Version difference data
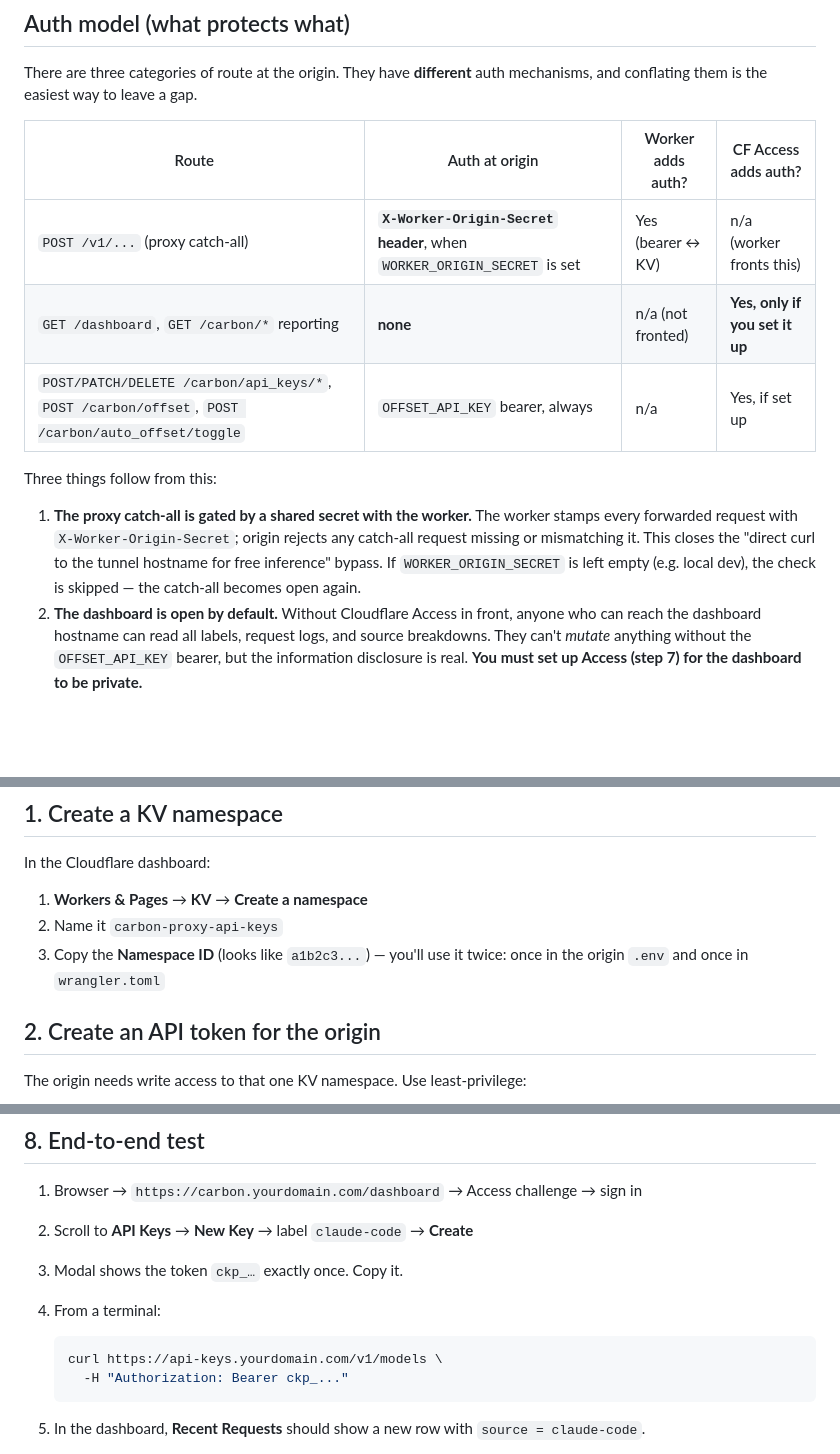
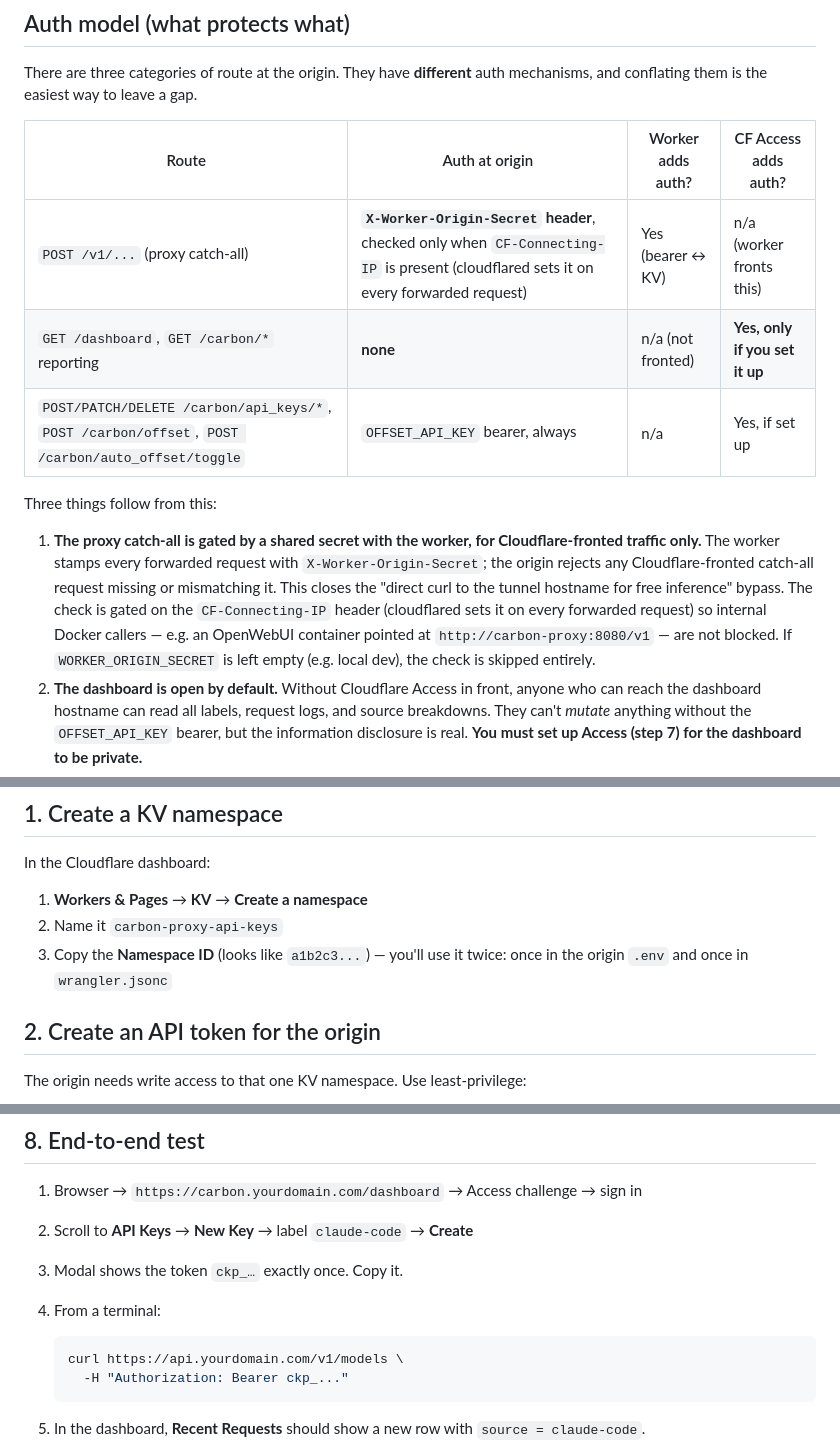
Before and after one commit to jmdevita/carbon-proxy, a Markdown page: docs/cloudflare-worker-setup.md, 3 parts joined by grey strips. GitHub-like rendering; blank space fills up the shorter version.

````diff
--- a/docs/cloudflare-worker-setup.md
+++ b/docs/cloudflare-worker-setup.md
@@ -47,18 +47,22 @@ auth mechanisms, and conflating them is the easiest way to leave a gap.
 
 | Route | Auth at origin | Worker adds auth? | CF Access adds auth? |
 |---|---|---|---|
-| `POST /v1/...` (proxy catch-all) | **`X-Worker-Origin-Secret` header**, when `WORKER_ORIGIN_SECRET` is set | Yes (bearer ↔ KV) | n/a (worker fronts this) |
+| `POST /v1/...` (proxy catch-all) | **`X-Worker-Origin-Secret` header**, checked only when `CF-Connecting-IP` is present (cloudflared sets it on every forwarded request) | Yes (bearer ↔ KV) | n/a (worker fronts this) |
 | `GET /dashboard`, `GET /carbon/*` reporting | **none** | n/a (not fronted) | **Yes, only if you set it up** |
 | `POST/PATCH/DELETE /carbon/api_keys/*`, `POST /carbon/offset`, `POST /carbon/auto_offset/toggle` | `OFFSET_API_KEY` bearer, always | n/a | Yes, if set up |
 
 Three things follow from this:
 
-1. **The proxy catch-all is gated by a shared secret with the worker.** The
-   worker stamps every forwarded request with `X-Worker-Origin-Secret`;
-   origin rejects any catch-all request missing or mismatching it. This
+1. **The proxy catch-all is gated by a shared secret with the worker, for
+   Cloudflare-fronted traffic only.** The worker stamps every forwarded
+   request with `X-Worker-Origin-Secret`; the origin rejects any
+   Cloudflare-fronted catch-all request missing or mismatching it. This
    closes the "direct curl to the tunnel hostname for free inference"
-   bypass. If `WORKER_ORIGIN_SECRET` is left empty (e.g. local dev), the
-   check is skipped — the catch-all becomes open again.
+   bypass. The check is gated on the `CF-Connecting-IP` header (cloudflared
+   sets it on every forwarded request) so internal Docker callers — e.g. an
+   OpenWebUI container pointed at `http://carbon-proxy:8080/v1` — are not
+   blocked. If `WORKER_ORIGIN_SECRET` is left empty (e.g. local dev), the
+   check is skipped entirely.
 2. **The dashboard is open by default.** Without Cloudflare Access in
    front, anyone who can reach the dashboard hostname can read all labels,
    request logs, and source breakdowns. They can't *mutate* anything
@@ -101,7 +105,7 @@ In the Cloudflare dashboard:
 1. **Workers & Pages** → **KV** → **Create a namespace**
 2. Name it `carbon-proxy-api-keys`
 3. Copy the **Namespace ID** (looks like `a1b2c3...`) — you'll use it twice:
-   once in the origin `.env` and once in `wrangler.toml`
+   once in the origin `.env` and once in `wrangler.jsonc`
 
 ## 2. Create an API token for the origin
 
@@ -297,7 +338,7 @@ required for v1.
 4. From a terminal:
 
    ```bash
-   curl https://api-keys.yourdomain.com/v1/models \
+   curl https://api.yourdomain.com/v1/models \
      -H "Authorization: Bearer ckp_..."
    ```
 
````
Also changed, not shown: other parts of docs/cloudflare-worker-setup.md (+135 -87 lines).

EXERCISE DETAILS
Excluding the pictures, reproduce every entry exactly as given.

SOLUTION TO THE PROBLEM
Before and after one commit to jmdevita/carbon-proxy, a Markdown page: docs/cloudflare-worker-setup.md, 3 parts joined by grey strips. GitHub-like rendering; blank space fills up the shorter version.

````diff
--- a/docs/cloudflare-worker-setup.md
+++ b/docs/cloudflare-worker-setup.md
@@ -47,18 +47,22 @@ auth mechanisms, and conflating them is the easiest way to leave a gap.
 
 | Route | Auth at origin | Worker adds auth? | CF Access adds auth? |
 |---|---|---|---|
-| `POST /v1/...` (proxy catch-all) | **`X-Worker-Origin-Secret` header**, when `WORKER_ORIGIN_SECRET` is set | Yes (bearer ↔ KV) | n/a (worker fronts this) |
+| `POST /v1/...` (proxy catch-all) | **`X-Worker-Origin-Secret` header**, checked only when `CF-Connecting-IP` is present (cloudflared sets it on every forwarded request) | Yes (bearer ↔ KV) | n/a (worker fronts this) |
 | `GET /dashboard`, `GET /carbon/*` reporting | **none** | n/a (not fronted) | **Yes, only if you set it up** |
 | `POST/PATCH/DELETE /carbon/api_keys/*`, `POST /carbon/offset`, `POST /carbon/auto_offset/toggle` | `OFFSET_API_KEY` bearer, always | n/a | Yes, if set up |
 
 Three things follow from this:
 
-1. **The proxy catch-all is gated by a shared secret with the worker.** The
-   worker stamps every forwarded request with `X-Worker-Origin-Secret`;
-   origin rejects any catch-all request missing or mismatching it. This
+1. **The proxy catch-all is gated by a shared secret with the worker, for
+   Cloudflare-fronted traffic only.** The worker stamps every forwarded
+   request with `X-Worker-Origin-Secret`; the origin rejects any
+   Cloudflare-fronted catch-all request missing or mismatching it. This
    closes the "direct curl to the tunnel hostname for free inference"
-   bypass. If `WORKER_ORIGIN_SECRET` is left empty (e.g. local dev), the
-   check is skipped — the catch-all becomes open again.
+   bypass. The check is gated on the `CF-Connecting-IP` header (cloudflared
+   sets it on every forwarded request) so internal Docker callers — e.g. an
+   OpenWebUI container pointed at `http://carbon-proxy:8080/v1` — are not
+   blocked. If `WORKER_ORIGIN_SECRET` is left empty (e.g. local dev), the
+   check is skipped entirely.
 2. **The dashboard is open by default.** Without Cloudflare Access in
    front, anyone who can reach the dashboard hostname can read all labels,
    request logs, and source breakdowns. They can't *mutate* anything
@@ -101,7 +105,7 @@ In the Cloudflare dashboard:
 1. **Workers & Pages** → **KV** → **Create a namespace**
 2. Name it `carbon-proxy-api-keys`
 3. Copy the **Namespace ID** (looks like `a1b2c3...`) — you'll use it twice:
-   once in the origin `.env` and once in `wrangler.toml`
+   once in the origin `.env` and once in `wrangler.jsonc`
 
 ## 2. Create an API token for the origin
 
@@ -297,7 +338,7 @@ required for v1.
 4. From a terminal:
 
    ```bash
-   curl https://api-keys.yourdomain.com/v1/models \
+   curl https://api.yourdomain.com/v1/models \
      -H "Authorization: Bearer ckp_..."
    ```
 
````
Also changed, not shown: other parts of docs/cloudflare-worker-setup.md (+135 -87 lines).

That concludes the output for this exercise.